Cancer campaigner and former Watchdog presenter Lynn Faulds Woods says she couldn't accept an MBE because it would be hypocritical of her

Former Watchdog presenter Lynn Faulds Woods has declined an MBE because she said she would have been a ‘hypocrite’ if she had accepted.

Speaking to the BBC, the consumer safety and cancer campaigner acknowledged she may be deserving of an honour, but couldn’t accept it while the word ‘Empire’ was associated with them.

She said: “I would love to have an honour if it didn’t have the word ’empire’ on the end of it. We don’t have an empire, in my opinion.

“I think honours are really important and should be given to people who have done really good stuff.

“And I’ve changed laws and I’ve helped saved a lot of people’s lives, so maybe I’m deserving of an honour, but I just wouldn’t accept it while we still have party donors donating huge amounts of money and getting an honour.”

Lynn, who is married to ITV journalist John Stapleton, presented Watchdog between 1985 and 1993 and was diagnosed with stage three bowel cancer at the time.

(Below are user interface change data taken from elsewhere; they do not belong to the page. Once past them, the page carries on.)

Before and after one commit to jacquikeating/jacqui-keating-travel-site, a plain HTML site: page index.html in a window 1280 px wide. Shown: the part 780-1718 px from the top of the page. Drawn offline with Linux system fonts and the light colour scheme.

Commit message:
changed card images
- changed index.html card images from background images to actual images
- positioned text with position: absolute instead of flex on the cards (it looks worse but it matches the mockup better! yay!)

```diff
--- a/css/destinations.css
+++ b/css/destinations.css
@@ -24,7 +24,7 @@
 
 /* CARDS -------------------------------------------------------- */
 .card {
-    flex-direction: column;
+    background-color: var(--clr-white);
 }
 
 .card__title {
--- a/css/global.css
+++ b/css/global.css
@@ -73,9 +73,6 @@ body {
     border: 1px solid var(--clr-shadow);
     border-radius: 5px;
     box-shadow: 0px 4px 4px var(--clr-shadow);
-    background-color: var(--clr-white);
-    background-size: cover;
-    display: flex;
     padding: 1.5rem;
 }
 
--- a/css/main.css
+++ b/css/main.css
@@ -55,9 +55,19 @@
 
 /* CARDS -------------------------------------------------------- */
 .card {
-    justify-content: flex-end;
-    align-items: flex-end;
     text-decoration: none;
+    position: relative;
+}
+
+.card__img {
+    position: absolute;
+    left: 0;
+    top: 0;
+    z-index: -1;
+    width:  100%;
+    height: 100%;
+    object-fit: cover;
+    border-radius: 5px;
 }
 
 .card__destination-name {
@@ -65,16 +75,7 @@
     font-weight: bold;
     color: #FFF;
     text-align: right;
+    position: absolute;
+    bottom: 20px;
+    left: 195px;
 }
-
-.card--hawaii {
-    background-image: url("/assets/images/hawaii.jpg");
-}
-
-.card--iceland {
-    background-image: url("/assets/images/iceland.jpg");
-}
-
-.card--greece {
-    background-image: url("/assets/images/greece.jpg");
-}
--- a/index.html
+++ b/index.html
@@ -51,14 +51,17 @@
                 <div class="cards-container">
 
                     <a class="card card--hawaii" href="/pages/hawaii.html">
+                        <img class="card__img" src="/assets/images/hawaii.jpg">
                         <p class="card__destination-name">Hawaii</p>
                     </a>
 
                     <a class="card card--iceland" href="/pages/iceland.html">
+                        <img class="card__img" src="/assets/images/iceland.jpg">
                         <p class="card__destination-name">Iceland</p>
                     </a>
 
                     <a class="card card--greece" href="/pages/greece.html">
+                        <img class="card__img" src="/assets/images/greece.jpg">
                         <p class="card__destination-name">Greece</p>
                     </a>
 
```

She continued: “We’re a very backward-looking country at the moment.

“We shouldn’t have lords and ladies and sirs. We should give people honours, yes, because plenty of people deserve them, including, I hope, myself.

“But it’s not a fair system.”

Her nomination came after she chaired a government independent review into the UK’s system for the recall of unsafe products, which she fears has now been ‘kicked into the long grass’.

She said she did not know who put her name forward for the honour, but believed it was related to her disappointment that no action had been taken since the review was published in February.

She isn’t the first TV personality to turn down a royal honour. Actor Jim Broadbent said no to an OBE in 2012, while Dawn French, Jennifer Saunders, Jon Snow, John Cleese and Alan Bennett have all refused them.